Sailors often feel they are misrepresented in the media which seems to love perpetuating the myth that sailors all rich 'yachtsmen'. Really, where would anyone get that idea?
Ask 100 people what comes to mind when you mention Kentucky and you will get lots of responses involving fine whiskey, a certain horse race at Churchill Downs, and the place they make Louisville Sluggers. Real trivia buffs might even know that Kentucky was the birthplace of, among others, Abraham Lincoln, Hunter S. Thompson and Johnny Depp. What you would likely not hear mentioned much, if at all, is that Kentucky is a terrific place to go sailing.
This looks cool. Beetle Cats are one of the great classic classes from the Northeast and here's one with a unique pedigree - a Kennedy original.
BOSTON, MA – (February 10, 15) John Jr. and Caroline Kennedy’s childhood sailboat will be part of an upcoming live auction event by Boston, MA based RR Auction.
New Orleans was the site of a gathering of US Sailing ‘saints’ - the people who are on the front lines of sharing sailing with the youth of America through community and youth sailing programs. The three-day event, called the US Sailing National Sailing Programs Symposium, is a professional development opportunity for anyone who runs or teaches a sailing program.

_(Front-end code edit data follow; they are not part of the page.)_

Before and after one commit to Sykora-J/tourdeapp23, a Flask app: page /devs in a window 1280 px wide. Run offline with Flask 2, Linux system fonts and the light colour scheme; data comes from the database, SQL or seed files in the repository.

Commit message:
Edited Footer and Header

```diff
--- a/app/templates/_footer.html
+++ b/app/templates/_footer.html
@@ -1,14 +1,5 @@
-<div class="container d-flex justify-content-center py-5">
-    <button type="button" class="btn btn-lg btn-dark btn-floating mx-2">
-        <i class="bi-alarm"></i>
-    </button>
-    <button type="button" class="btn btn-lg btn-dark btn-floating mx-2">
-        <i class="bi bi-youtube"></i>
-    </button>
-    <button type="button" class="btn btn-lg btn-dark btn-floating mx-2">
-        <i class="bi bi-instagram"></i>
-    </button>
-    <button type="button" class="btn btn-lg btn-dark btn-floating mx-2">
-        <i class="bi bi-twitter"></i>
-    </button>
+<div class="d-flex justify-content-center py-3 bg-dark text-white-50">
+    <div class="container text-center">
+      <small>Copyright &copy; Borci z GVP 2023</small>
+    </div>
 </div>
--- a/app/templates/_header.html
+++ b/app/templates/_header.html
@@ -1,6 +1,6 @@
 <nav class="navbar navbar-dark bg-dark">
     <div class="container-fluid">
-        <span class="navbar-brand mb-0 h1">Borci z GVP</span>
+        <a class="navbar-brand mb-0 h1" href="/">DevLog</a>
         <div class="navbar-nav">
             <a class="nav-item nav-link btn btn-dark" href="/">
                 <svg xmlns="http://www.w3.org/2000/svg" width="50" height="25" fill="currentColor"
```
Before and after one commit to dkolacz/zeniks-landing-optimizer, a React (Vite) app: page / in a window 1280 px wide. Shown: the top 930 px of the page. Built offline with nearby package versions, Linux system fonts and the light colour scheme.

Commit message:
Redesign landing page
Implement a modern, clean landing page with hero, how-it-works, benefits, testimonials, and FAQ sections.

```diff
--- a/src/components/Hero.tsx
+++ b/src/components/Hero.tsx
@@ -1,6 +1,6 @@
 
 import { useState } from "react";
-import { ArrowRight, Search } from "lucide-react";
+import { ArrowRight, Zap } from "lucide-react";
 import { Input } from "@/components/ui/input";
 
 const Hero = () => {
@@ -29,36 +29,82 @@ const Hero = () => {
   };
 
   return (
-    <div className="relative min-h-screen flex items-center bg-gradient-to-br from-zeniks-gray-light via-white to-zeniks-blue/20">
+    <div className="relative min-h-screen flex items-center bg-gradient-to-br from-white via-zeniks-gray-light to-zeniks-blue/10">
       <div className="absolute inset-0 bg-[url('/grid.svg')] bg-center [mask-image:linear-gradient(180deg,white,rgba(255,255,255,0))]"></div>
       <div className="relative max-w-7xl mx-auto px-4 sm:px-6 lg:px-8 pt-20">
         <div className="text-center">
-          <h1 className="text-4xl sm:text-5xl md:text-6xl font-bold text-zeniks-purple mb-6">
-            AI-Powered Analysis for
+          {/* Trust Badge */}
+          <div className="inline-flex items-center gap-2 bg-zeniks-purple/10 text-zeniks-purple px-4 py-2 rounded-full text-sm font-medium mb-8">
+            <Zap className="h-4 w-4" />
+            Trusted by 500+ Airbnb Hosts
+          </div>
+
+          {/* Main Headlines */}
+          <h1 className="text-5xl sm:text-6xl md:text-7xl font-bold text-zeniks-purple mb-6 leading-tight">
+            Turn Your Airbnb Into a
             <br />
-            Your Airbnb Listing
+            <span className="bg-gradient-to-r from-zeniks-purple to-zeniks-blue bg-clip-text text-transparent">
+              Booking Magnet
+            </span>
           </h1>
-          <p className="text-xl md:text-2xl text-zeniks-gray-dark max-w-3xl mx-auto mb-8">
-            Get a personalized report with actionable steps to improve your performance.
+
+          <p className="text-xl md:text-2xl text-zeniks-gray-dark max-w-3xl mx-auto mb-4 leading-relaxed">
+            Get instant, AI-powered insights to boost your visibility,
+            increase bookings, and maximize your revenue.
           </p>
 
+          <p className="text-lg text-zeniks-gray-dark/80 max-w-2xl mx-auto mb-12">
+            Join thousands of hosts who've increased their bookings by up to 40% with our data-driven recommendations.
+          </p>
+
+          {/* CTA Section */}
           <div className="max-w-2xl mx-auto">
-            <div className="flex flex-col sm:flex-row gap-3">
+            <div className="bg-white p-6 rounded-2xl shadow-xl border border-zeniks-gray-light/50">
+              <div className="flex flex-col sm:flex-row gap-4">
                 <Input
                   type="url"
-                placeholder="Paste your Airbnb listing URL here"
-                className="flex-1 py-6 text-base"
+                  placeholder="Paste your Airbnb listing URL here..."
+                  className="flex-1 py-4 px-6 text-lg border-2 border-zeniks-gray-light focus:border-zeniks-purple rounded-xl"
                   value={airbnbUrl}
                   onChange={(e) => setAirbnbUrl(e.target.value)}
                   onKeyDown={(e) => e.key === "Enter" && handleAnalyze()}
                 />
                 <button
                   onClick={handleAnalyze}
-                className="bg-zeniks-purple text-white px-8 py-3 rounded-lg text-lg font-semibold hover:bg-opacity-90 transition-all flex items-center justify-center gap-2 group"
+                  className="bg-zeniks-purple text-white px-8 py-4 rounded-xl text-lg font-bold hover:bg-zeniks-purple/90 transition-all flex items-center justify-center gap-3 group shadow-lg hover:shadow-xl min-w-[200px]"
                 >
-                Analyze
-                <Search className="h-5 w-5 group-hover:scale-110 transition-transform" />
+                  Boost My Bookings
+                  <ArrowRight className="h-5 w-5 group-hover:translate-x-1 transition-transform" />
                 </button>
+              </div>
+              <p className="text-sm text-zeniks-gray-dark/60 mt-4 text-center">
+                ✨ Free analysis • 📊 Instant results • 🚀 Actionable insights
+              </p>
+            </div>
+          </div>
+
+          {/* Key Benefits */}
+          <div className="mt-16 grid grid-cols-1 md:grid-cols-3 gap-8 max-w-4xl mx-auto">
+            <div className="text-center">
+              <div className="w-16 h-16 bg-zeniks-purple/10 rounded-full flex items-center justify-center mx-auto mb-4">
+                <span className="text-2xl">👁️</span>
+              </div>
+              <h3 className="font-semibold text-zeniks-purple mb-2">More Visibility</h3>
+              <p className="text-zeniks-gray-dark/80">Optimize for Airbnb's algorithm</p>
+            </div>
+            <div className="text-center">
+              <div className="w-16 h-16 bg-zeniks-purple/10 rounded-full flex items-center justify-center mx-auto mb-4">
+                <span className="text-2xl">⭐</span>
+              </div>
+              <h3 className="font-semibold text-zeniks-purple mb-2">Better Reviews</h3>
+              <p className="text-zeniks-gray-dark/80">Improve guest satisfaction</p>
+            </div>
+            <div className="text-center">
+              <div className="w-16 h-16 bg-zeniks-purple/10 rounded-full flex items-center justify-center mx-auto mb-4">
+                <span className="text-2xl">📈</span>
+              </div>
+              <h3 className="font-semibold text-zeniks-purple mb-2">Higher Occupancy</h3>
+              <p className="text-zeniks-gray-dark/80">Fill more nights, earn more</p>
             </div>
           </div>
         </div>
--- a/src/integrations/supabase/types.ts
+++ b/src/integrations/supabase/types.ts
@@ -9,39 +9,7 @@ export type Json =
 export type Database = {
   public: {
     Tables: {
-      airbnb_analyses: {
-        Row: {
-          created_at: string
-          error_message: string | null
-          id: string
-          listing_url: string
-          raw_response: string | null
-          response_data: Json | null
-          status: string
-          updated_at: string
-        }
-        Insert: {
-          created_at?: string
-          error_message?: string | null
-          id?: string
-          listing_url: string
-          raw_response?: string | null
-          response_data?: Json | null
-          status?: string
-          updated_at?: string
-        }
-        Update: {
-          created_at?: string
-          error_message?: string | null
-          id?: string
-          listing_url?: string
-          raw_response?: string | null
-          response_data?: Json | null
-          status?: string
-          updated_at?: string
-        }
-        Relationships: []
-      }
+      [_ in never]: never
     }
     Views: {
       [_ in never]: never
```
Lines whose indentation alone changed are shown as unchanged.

Lee” has a myriad of meanings these days – alleys, blue-eyed girls, a brand of jeans. It was a type of medium tank in World War II. And it is a common first and last name over much of the world.
In the sailing world, “lee” has only one connotation – toward or on the downwind side of the boat. Ergo, “leeward” is the opposite of “windward.”
The word is thought to have originated from and Old Saxon (and French, and Norse) word meaning, literally, “shelter.”
While sailing is the main focus of Summer Sailstice, doing something 'sailing related' counts, too. For example, last year, Tom Perry was planning to go sailing on his home waters of San Francisco Bay aboard his Jeanneau Sun Odyssey 52.2 with his girlfriend, Barbara. Then again, being a sailing school instructor, he sailed a lot already. So he was open to other ideas.
San Francisco's 'Three Bridge Fiasco' run by the San Francisco Bay Singlehanded Sailing Society at times resembles San Francisco's sometimes 'loopy' Bay to Breakers Race. A few serious racers mixed in with hordes of people just out for a good sailing parade. With an entry list of 365 boats it was truly a Bay sailing spectacle which, with our ongoing drought, was held in near perfect weather. It had everything but wind.
Scuttlebutt editor Craig Leweck tells of 'the fiasco' - now with 369 boats signed up to start on Saturday:
If the mission of an event is to maximize participation, the first step might be to throw out the highly refined race management manual. Setting perfect start lines for perfect windward-leeward courses is fine for the hard-core racers, but not as much for the casual competitor.